SCHWERIN. May 8, 1894.;
(Circuit Court of Appeals, Sixth Circuit. No. 161.
DESCENT AND DISTRIBUTION-ACTION BY SOLE DISTRIBUTEE.
The sole distributee of an intestate, who does not allege that there is no administrator and no creditor, cannot maintain a bill against the intestate's agent, who, in enforcing a judgment in favor of the intestate, purchased lands of the judgment debtor on ecx:ecution sale, and refuses to account, whether the recovery sought be a money decree, or a recoveryof the land, or an interest therein as realty.
ApPOINTMENT OF ADMINISTRATOR AD LITEM-REVIEW OF INTERLOCUTORY DECREE.
Under Act Tenn. 1889, giving chancery courts special power in a proceeding therein to appoint an administrator ad litem, if there is no executor or administrator, or if he is interested adversely, an interlocutory decree making such appointment, although it recites that it appears that there is no administrator or: executor, cannot be sustained, when brought up for review by appeal from the final decree, in the absence of any allegation or evidence in the record to support such recital.
PARTIES-AcCOUNTING-BENEFICIARIES UNDER TRUST.

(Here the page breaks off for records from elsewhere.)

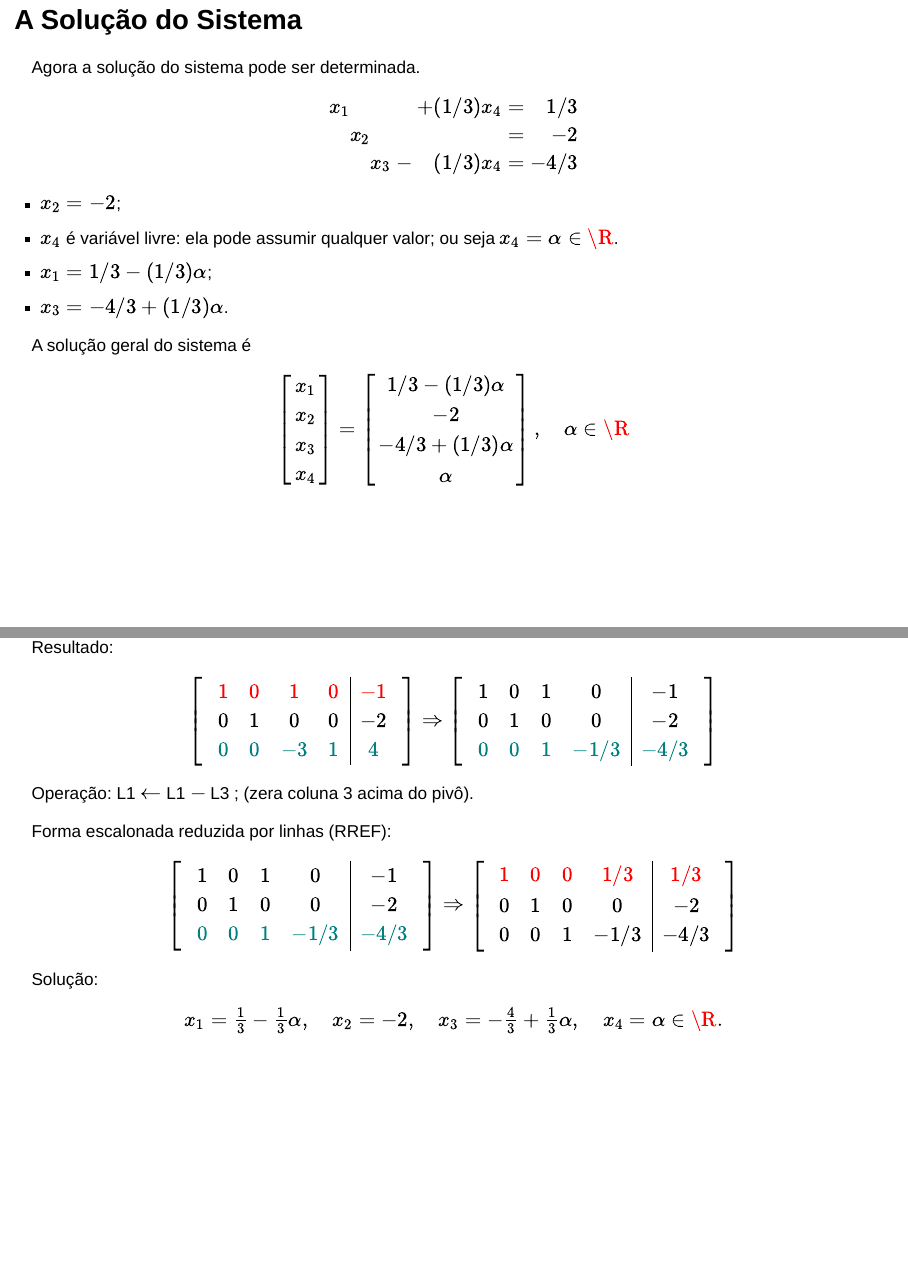
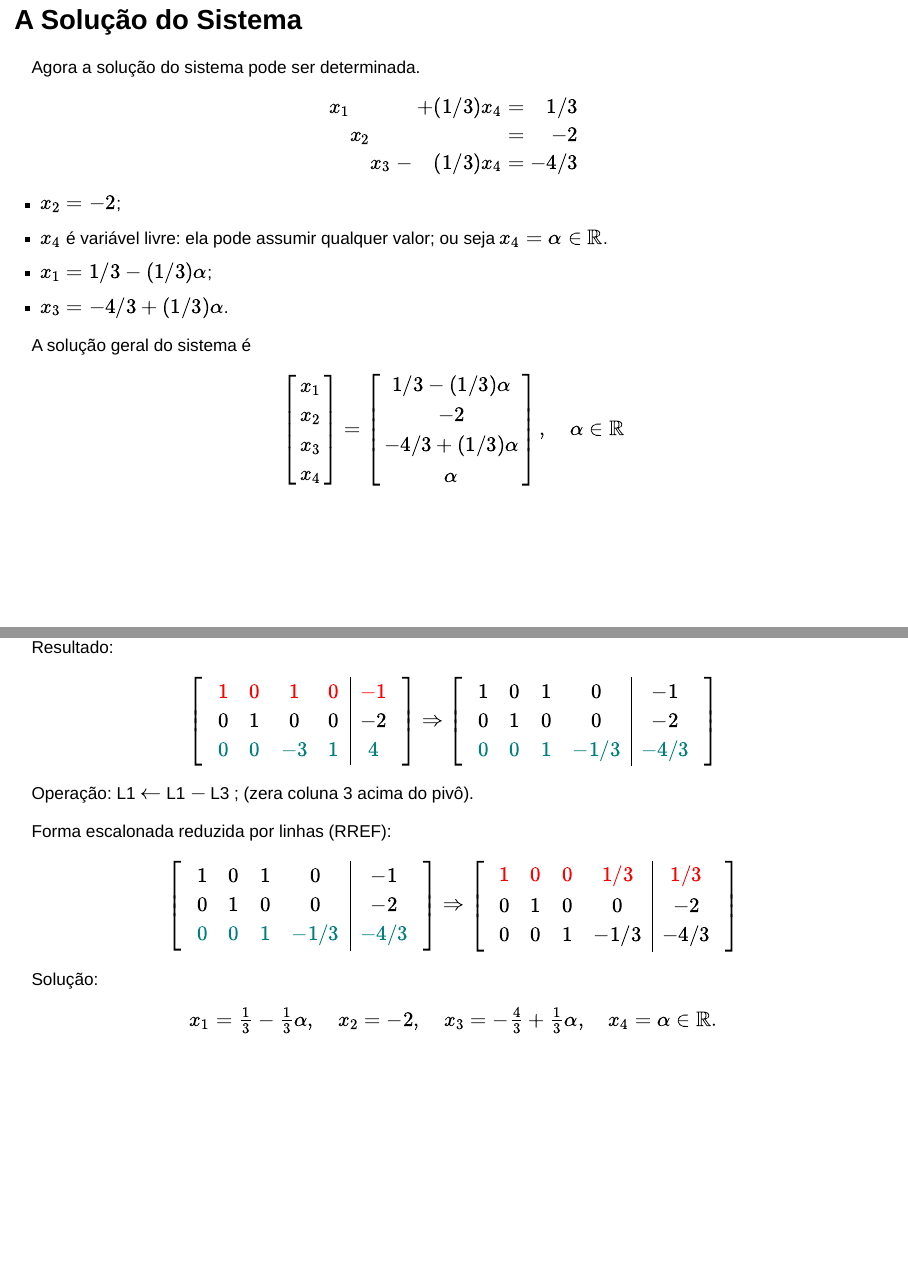
Before and after one commit to schcs/GAALUFMG, a Quarto document (semana2.qmd): pages 8 and 14 of 22, joined at a grey line. Rendered offline with R 4.5, knitr and Pandoc in place of Quarto, with nearby package versions; drawn as Slidy slides in place of the format the file asks for.

Commit message:
changes in semana2 e 03_inverse

```diff
--- a/_quarto.yml
+++ b/_quarto.yml
@@ -7,6 +7,7 @@ project:
     - semana2.qmd
     - 03_inverse.qmd
     - 04_determinant.qmd
+    - 05_vetores.qmd
 
 
 render-on-save: false
--- a/semana2.qmd
+++ b/semana2.qmd
@@ -2,7 +2,6 @@
 title: "Sistemas lineares"
 author: "Csaba Schneider"
 date: "agosto de 2025"
-lang: pt-br
 format:
     revealjs:
         slide-level: 3
@@ -209,23 +207,25 @@ Todo sistema pode ser transformado para a forma escalonada reduzida pelas três
 
 Agora a solução do sistema pode ser determinada.
 
+$$
 \begin{alignedat}{5}
  x_1            && &{}{}& &{}    &{+(1/3)x_4}&={}& 1/3\\
      &{}{} &  x_2 &{}{} &     &{}{} &    &{}={}& -2\\
      &{}{} &      &{}{}& x_3&{}-{}& (1/3)x_4&{}={}& -4/3
 \end{alignedat}
+$$
 
 :::{.r-stack}
 :::{.fragment .current-visible}
 - $x_2=-2$;
-- $x_4$ é variável livre: ela pode assumir qualquer valor; ou seja $x_4=\alpha\in\R$.
+- $x_4$ é variável livre: ela pode assumir qualquer valor; ou seja $x_4=\alpha\in\mathbb R$.
 - $x_1=1/3-(1/3)\alpha$;
 - $x_3=-4/3+(1/3)\alpha$.
 :::
 :::{.fragment .current-visible}
 A [solução geral]{.bg-yellow} do sistema é
 $$
-\begin{bmatrix} x_1 \\ x_2 \\ x_3 \\ x_4 \end{bmatrix} = \begin{bmatrix} 1/3-(1/3)\alpha \\ -2 \\ -4/3+(1/3)\alpha \\ \alpha\end{bmatrix},\quad\alpha\in\R
+\begin{bmatrix} x_1 \\ x_2 \\ x_3 \\ x_4 \end{bmatrix} = \begin{bmatrix} 1/3-(1/3)\alpha \\ -2 \\ -4/3+(1/3)\alpha \\ \alpha\end{bmatrix},\quad\alpha\in\mathbb R
 $$
 :::
 :::
@@ -234,13 +234,14 @@ $$
 ### Forma matricial
 
 Considere o sistema linear:
+
 $$
-\begin{align*}
+\begin{aligned}
 a_{11}x_1 + a_{12}x_2 + \cdots + a_{1n}x_n &= b_1\\
 a_{21}x_1 + a_{22}x_2 + \cdots + a_{2n}x_n &= b_2\\
 \quad&\vdots\\
 a_{m1}x_1 + a_{m2}x_2 + \cdots + a_{mn}x_n &= b_m
-\end{align*}
+\end{aligned}
 \quad A = \begin{bmatrix} a_{11} & a_{12} & \cdots & a_{1n} \\
 a_{21} & a_{22} & \cdots & a_{2n} \\
 \vdots & \vdots & \ddots & \vdots \\
@@ -442,7 +443,7 @@ $$
 Solução:
 $$
 x_1 = \tfrac{1}{3} - \tfrac{1}{3}\alpha,\quad x_2 = -2,\quad x_3 = -\tfrac{4}{3} + \tfrac{1}{3}\alpha,\quad
-x_4=\alpha\in \R.
+x_4=\alpha\in \mathbb R.
 $$
 :::
 :::
```
Also changed, not shown: 03_inverse.qmd (+3 -4 lines), index.qmd (+1 -0 lines), macros.tex, semana2.qmd (15 more changed lines).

By a clause in a power of attorney to sell certain lands and enforce certain jUdgments, the maker of the instrument bound himself to divide the proceeds, thre&fourths among the heirs of his deceased brother, onefourth to be retained by himself. He died intestate, leaving salU ueirs of his deceased brother his own heirs at law. Held, that they were necessary parties to a bill to reach lands held by the attorney named therein as proceeds of enforcement of a judgment under said power, whether said lands were to be regarded as personalty or realty for purposes of descent and Q.istribution. In a suit between citizens of different states, although the petition for removal is not filed until after a demurrer is interposed in the state court, if no motion to remand on that ground is made in the circuit court, the objection is waived, and cannot be made on appeal.
REMOVAL .oF CAUSES-TIME OF ApPLICATION-WAIVER OF OBJECTION.

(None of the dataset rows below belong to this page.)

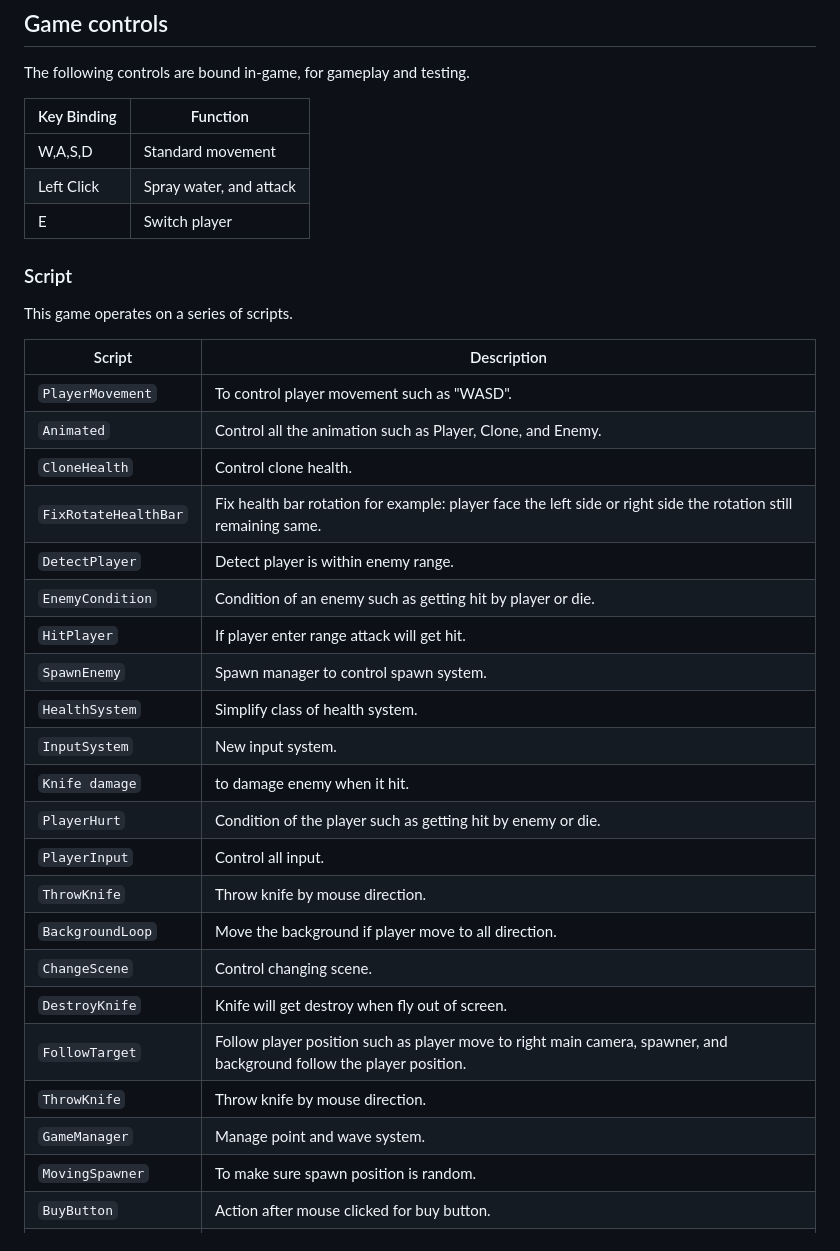
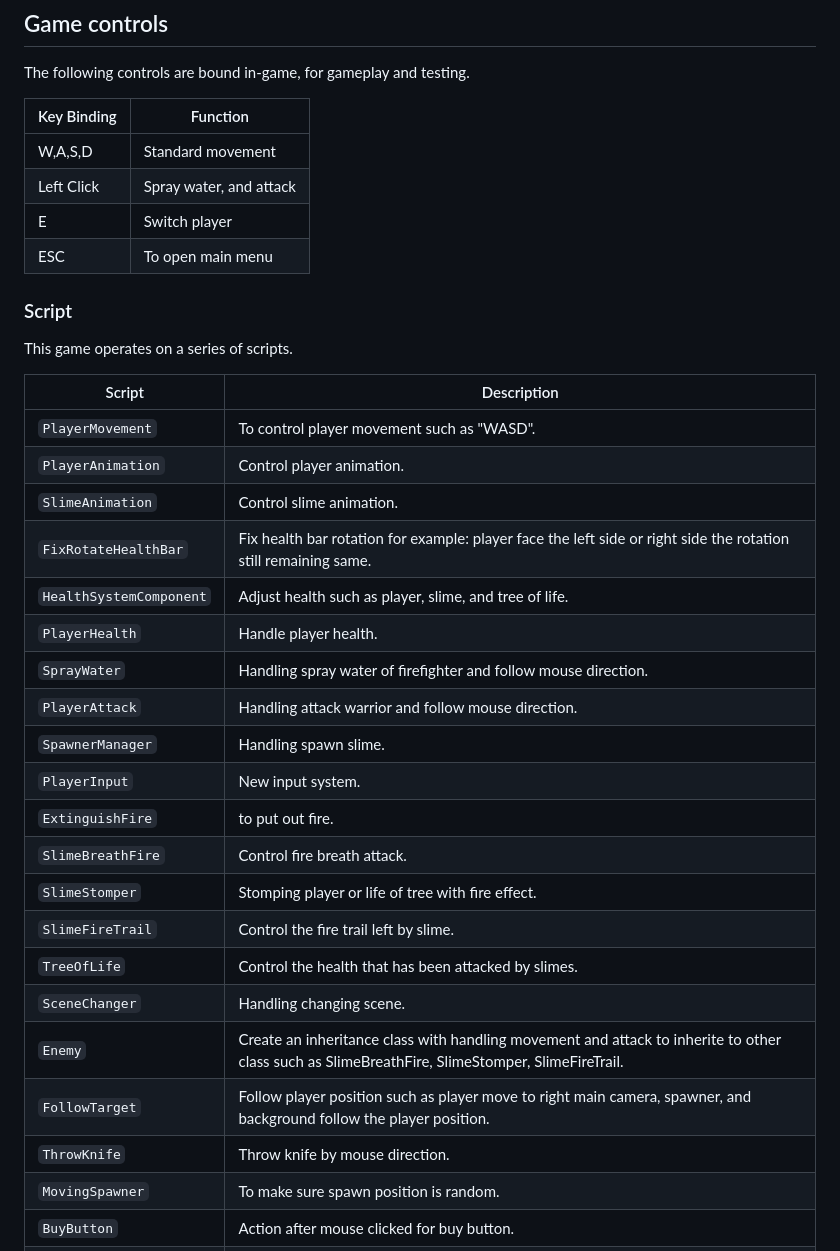
Before and after one commit to ChristopherAngrico/SlimeApocalypse, a Markdown page: README.md, the part around the change. GitHub-like rendering.

```diff
--- a/README.md
+++ b/README.md
@@ -29,6 +29,7 @@ The following controls are bound in-game, for gameplay and testing.
 | W,A,S,D           | Standard movement |
 | Left Click        | Spray water, and attack |
 | E        | Switch player |
+| ESC        | To open main menu |
 
 ### Script
 This game operates on a series of scripts.
@@ -36,25 +37,24 @@ This game operates on a series of scripts.
 | Script       | Description                                                  |
 | ------------------- | ------------------------------------------------------------ |
 | `PlayerMovement` | To control player movement such as "WASD". |
-| `Animated`  | Control all the animation such as Player, Clone, and Enemy. |
-| `CloneHealth`  | Control clone health. |
+| `PlayerAnimation`  | Control player animation. |
+| `SlimeAnimation`  | Control slime animation. |
 | `FixRotateHealthBar`  | Fix health bar rotation for example: player face the left side or right side the rotation still remaining same.  |
-| `DetectPlayer`  | Detect player is within enemy range.  |
-| `EnemyCondition`  | Condition of an enemy such as getting hit by player or die.  |
-| `HitPlayer`  | If player enter range attack will get hit. |
-| `SpawnEnemy`  | Spawn manager to control spawn system. |
-| `HealthSystem`  | Simplify class of health system. |
-| `InputSystem`  | New input system. |
-| `Knife damage`  | to damage enemy when it hit. |
-| `PlayerHurt`  | Condition of the player such as getting hit by enemy or die. |
-| `PlayerInput`  | Control all input. |
-| `ThrowKnife`  | Throw knife by mouse direction. |
-| `BackgroundLoop`  | Move the background if player move to all direction. |
-| `ChangeScene`  | Control changing scene. |
-| `DestroyKnife`  | Knife will get destroy when fly out of screen. |
+| `HealthSystemComponent`  | Adjust health such as player, slime, and tree of life.  |
+| `PlayerHealth`  | Handle player health.  |
+| `SprayWater`  | Handling spray water of firefighter and follow mouse direction. |
+| `PlayerAttack`  | Handling attack warrior and follow mouse direction. |
+| `SpawnerManager`  | Handling spawn slime. |
+| `PlayerInput`  | New input system. |
+| `ExtinguishFire`  | to put out fire. |
+| `SlimeBreathFire`  | Control fire breath attack. |
+| `SlimeStomper`  | Stomping player or life of tree with fire effect. |
+| `SlimeFireTrail`  | Control the fire trail left by slime. |
+| `TreeOfLife`  | Control the health that has been attacked by slimes. |
+| `SceneChanger`  | Handling changing scene. |
+| `Enemy`  | Create an inheritance class with handling movement and attack to inherite to other class such as SlimeBreathFire, SlimeStomper, SlimeFireTrail. |
 | `FollowTarget`  | Follow player position such as player move to right main camera, spawner, and background follow the player position. |
 | `ThrowKnife`  | Throw knife by mouse direction. |
-| `GameManager`  | Manage point and wave system. |
 | `MovingSpawner`  | To make sure spawn position is random. |
 | `BuyButton`  | Action after mouse clicked for buy button. |
 | `GUIButton`  | Action after mouse clicked for menu. |
```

Appeal from the Circuit Court of the United States for the Eastern District of Tennessee. This was a suit by Lena Newman against Morris Schwerin for an accounting. The circuit court dismissed the bill. Complainant appealed. JohnJ. Tracy and John H. Cother, for appellant. Pritchard & Sizer, for appellee. Before TAFT and LURTON, Circuit Judges, and BARR, District LURTON, Circuit Judge. This bill was filed in the chancery court for Cumberland county, Tenn. The object of the bill was to have an accounting with the defendant, Schwerin, as attorney in fact for Samuel Newman. The power of attorney was as follows:
"State of Mississippi, County of Hinds. "Be It known that I, Samuel Newman. of the county and state above named, do hereby constitute and appoint M. Schwerin, of the city of Newark, state of New Jersey, my attorney in fact, with the following powers: (1) To sell, convey, lease, or rent any and all the land that I own, or in which I have any interest, situated and being in the counties of ·White, De Kalb, and